Each percentage increase in the levy generates about $203,000, the associate superintendent said. 


For a spending plan exceeding the tax cap to pass, it must have at least 60 percent voter approval, while a budget within the limit requires only a simple majority. If a district’s first proposal is voted down, it has one more chance to pass a plan before it must go to a contingency budget. 

In May 2012, city residents voted down the school’s proposed 2012-13 spending plan, which exceeded its then-3.01 percent cap by more than 2 percent. Voters later approved a plan for that year within the limit. 

While the district’s allowable tax-levy increase for 2014-15 is minimal, Lebrun noted, health-insurance rates are set to go up 3 percent; Workers Compensation, 8.5 percent; and Teacher Retirement System, 9.2 percent.

The school does not know its salary costs for next year because contracts for both its teachers’ and administrators’ unions are currently open. 
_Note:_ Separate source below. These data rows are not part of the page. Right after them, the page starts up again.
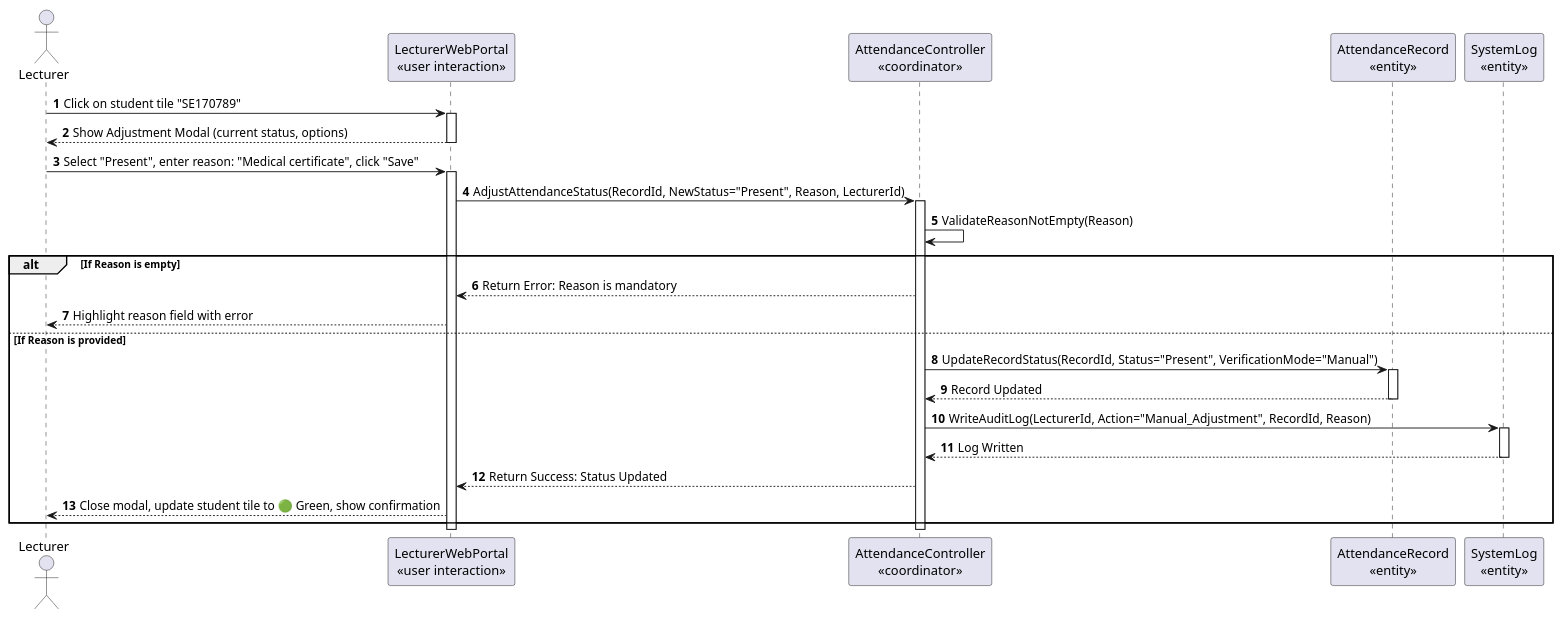
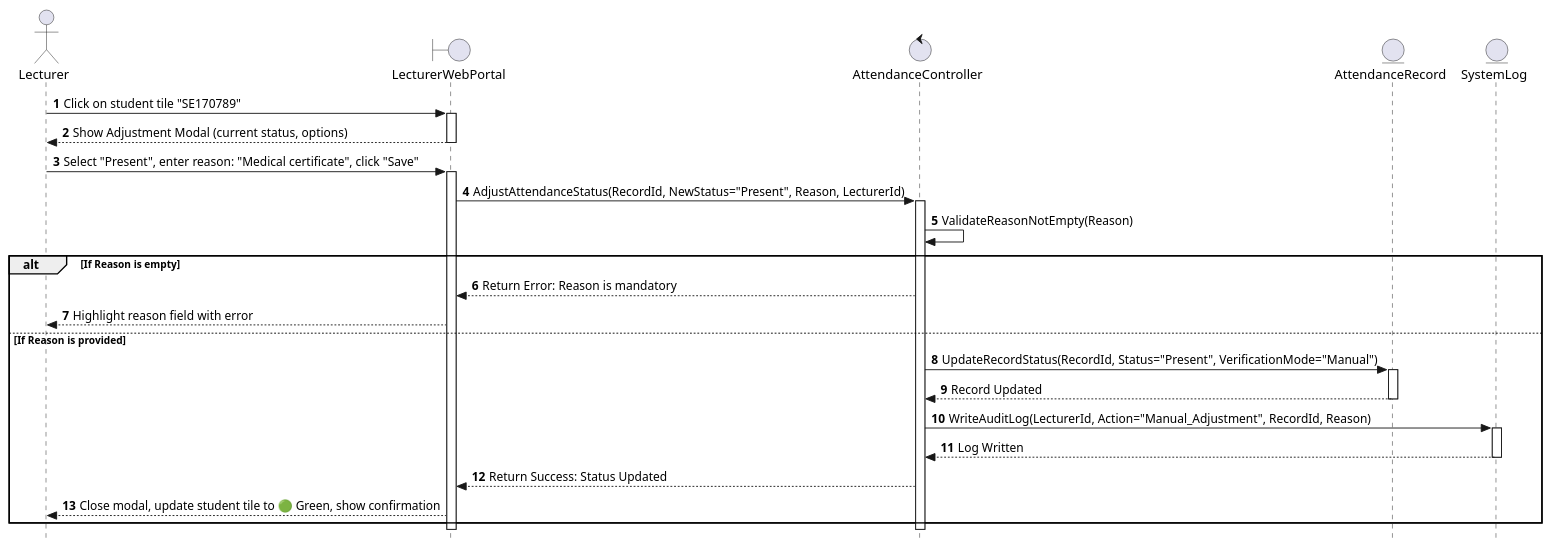
One commit to nttung42/SWD392 changed diagram 20 of 31 in MainDocs/AFAS_RDS_Document_Part1B_Analysis_models.md. Above: the diagram before and after it, drawn with PlantUML. The commit also changed other lines of this file, not shown here.

Commit message:
docs: refactor sequence diagrams to use strict UML/BCE and add message description tables

````diff
--- a/MainDocs/AFAS_RDS_Document_Part1B_Analysis_models.md
+++ b/MainDocs/AFAS_RDS_Document_Part1B_Analysis_models.md
@@ -1004,42 +1178,43 @@
 ```plantuml
 @startuml
+skinparam style strictuml
 autonumber
 actor GV as "Lecturer"
-participant LWP as "LecturerWebPortal\n«user interaction»"
-participant AC as "AttendanceController\n«coordinator»"
-participant AR as "AttendanceRecord\n«entity»"
-participant SL as "SystemLog\n«entity»"
+boundary LWP as "LecturerWebPortal"
+control AC as "AttendanceController"
+entity AR as "AttendanceRecord"
+entity SL as "SystemLog"
 
 GV -> LWP : Click on student tile "SE170789"
 activate LWP
 LWP --> GV : Show Adjustment Modal (current status, options)
 deactivate LWP
 
 GV -> LWP : Select "Present", enter reason: "Medical certificate", click "Save"
 activate LWP
 LWP -> AC : AdjustAttendanceStatus(RecordId, NewStatus="Present", Reason, LecturerId)
 activate AC
 
 AC -> AC : ValidateReasonNotEmpty(Reason)
 
 alt If Reason is empty
     AC --> LWP : Return Error: Reason is mandatory
     LWP --> GV : Highlight reason field with error
 else If Reason is provided
     AC -> AR : UpdateRecordStatus(RecordId, Status="Present", VerificationMode="Manual")
     activate AR
     AR --> AC : Record Updated
     deactivate AR
     
     AC -> SL : WriteAuditLog(LecturerId, Action="Manual_Adjustment", RecordId, Reason)
     activate SL
     SL --> AC : Log Written
     deactivate SL
     
     AC --> LWP : Return Success: Status Updated
     LWP --> GV : Close modal, update student tile to 🟢 Green, show confirmation
 end
 deactivate AC
 deactivate LWP
 @enduml
 ```
````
The district’s known expenditures, combined with the state aid figures reflected in Gov. Andrew Cuomo’s Executive Budget Proposal, Lebrun said, create a budget gap of about $2.7 million. 

However, he noted, “that’s not uncommon for this time of year. That will change.”


The district is still waiting for some very important information, Lebrun continued, that “will ultimately define how big our gap and how serious our gap is and remains.”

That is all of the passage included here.